For a man out of time, engaged in a culture war where your side can only hope to go down fighting and where snarling gets you nothing but praise for how pretty your mouth is, the best you can hope for is a shrug and a smile. Much of Carl’s work post-Libertines has been you know how I feel out of place until I’m levered off my face writ large. ‘Bloodthirsty Bastards’ and the frankly astonishing ‘Buzzards and Crows’ transcend what begins as myopic scenester-baiting to make a stab at expressing universal and eternal human tragedy. Their protagonists are cornered, boxed-in, trapped, disgusted and despairing, Up The Bracket’s swaggering urban sprawl reduced to spying on cities through cracks in the floor. (Carl dedicated ‘Gin and Milk’ to longstanding fans last night.
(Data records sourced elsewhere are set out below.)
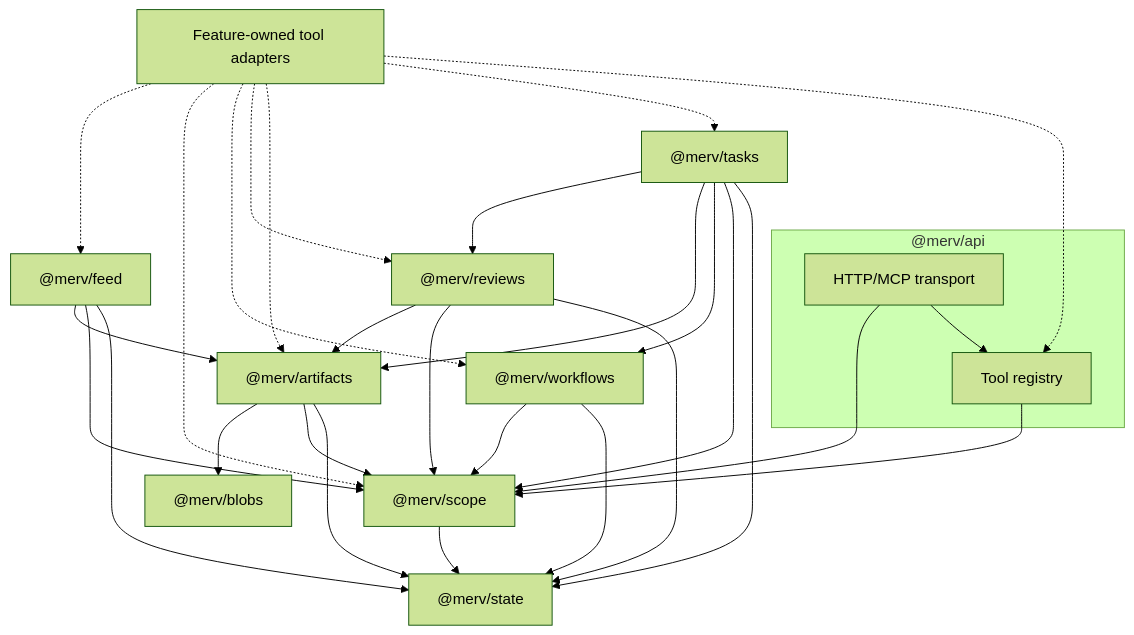
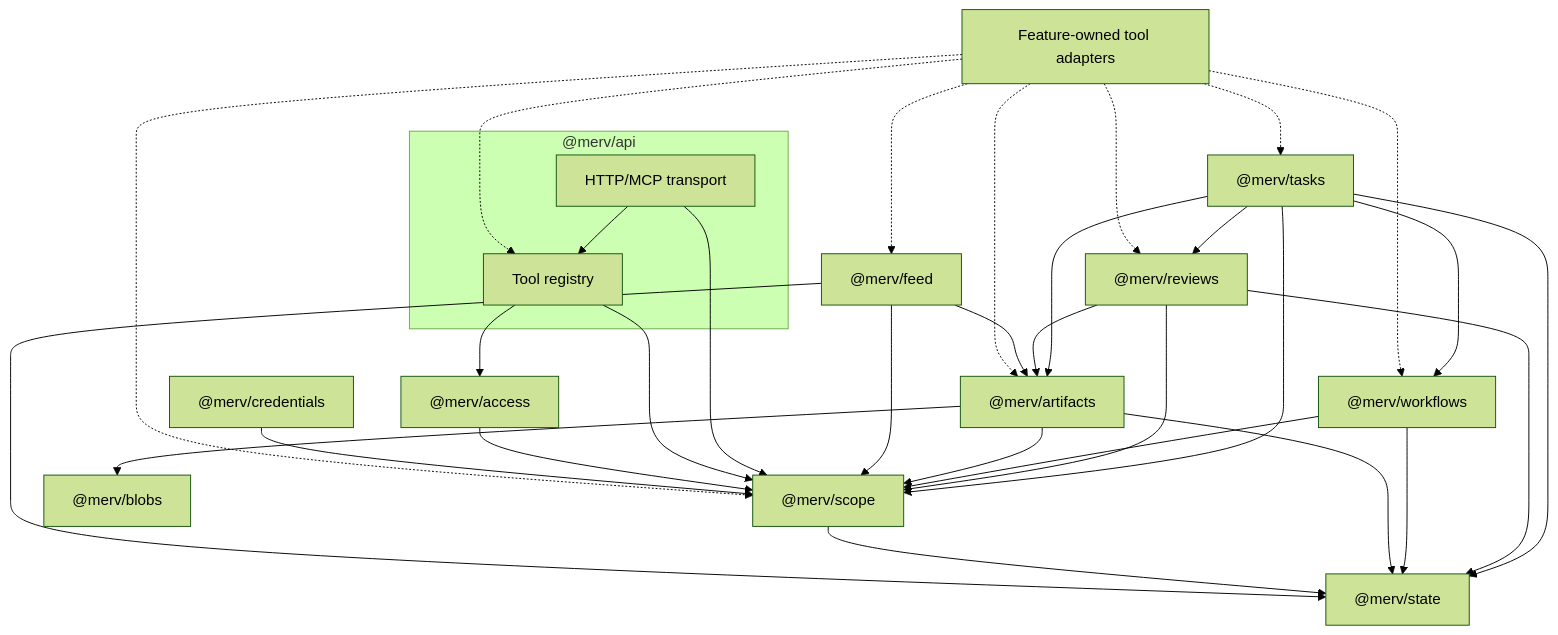
Before and after one commit to rapidreview-io/Merv: the second of 2 diagrams in merv-typescript/README.md, drawn with Mermaid (forest theme). The commit also changed other lines of this file and 38 other files, not shown here.

````diff
--- a/merv-typescript/README.md
+++ b/merv-typescript/README.md
@@ -169,32 +223,35 @@
 ```mermaid
 flowchart TB
   Task["@merv/tasks"] --> State["@merv/state"]
   Task --> Scope["@merv/scope"]
   Task --> Workflows["@merv/workflows"]
   Task --> Artifacts["@merv/artifacts"]
   Task --> Reviews["@merv/reviews"]
   Reviews --> State
   Reviews --> Scope
   Reviews --> Artifacts
   Workflows --> State
   Workflows --> Scope
   Artifacts --> State
   Artifacts --> Scope
   Artifacts --> Blobs["@merv/blobs"]
   Scope --> State
   Feed["@merv/feed"] --> State
   Feed --> Scope
   Feed --> Artifacts
   subgraph API["@merv/api"]
     HTTP["HTTP/MCP transport"] --> Tools["Tool registry"]
   end
   HTTP --> Scope
   Tools --> Scope
+  Tools --> Access["@merv/access"]
+  Access --> Scope
+  Credentials["@merv/credentials"] --> Scope
   Adapters["Feature-owned tool adapters"] -.-> Tools
   Adapters -.-> Task
   Adapters -.-> Artifacts
   Adapters -.-> Reviews
   Adapters -.-> Workflows
   Adapters -.-> Scope
   Adapters -.-> Feed
 ```
````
You have to wonder.)

Their second album gave up the fight in its opening song, its narrator abandoned face-up to the vultures, and then slumped into halfhearted crowd-pleasing fluff (‘Come Closer’, ‘Plastic Hearts’) or half-articulate railing (‘Kicks or Consumption’, ‘Best Face’), picking itself up only for the quietly embittered, finally accusative closure of ‘Blood on my Shoes’. By this point my feelings on the band had come almost full circle. Their first UK gig left me with an aftertaste of baffled disappointment at a frustratingly lacklustre affair, Carl’s head-hanging and the band’s general insubstantialness overshadowing their tightness and competency. They lacked entirely any hoped-for spark, that moment of connection which makes you glad you’ve made the effort. Their second tour saw them switch stasis for spontaneity, with unpredictable setlists and endearing interband dynamics, and subsequent gigs in Oxford, London, Sheffield, Cambridge, Paris and Edinburgh led me through unqualified adoration to a comfortable, affectionate familiarity, with a side-order of horror at the encroaching tides of industry imperatives that made the band at times little more than a soggy, sorry exercise in marketing and money-making. Study and work aside, it’s been a year or so since I felt compelled to go chasing round the country in search of some definitive, catalytic bangbangrocknroll glory-story that seems to have proved as illusory for them as for us.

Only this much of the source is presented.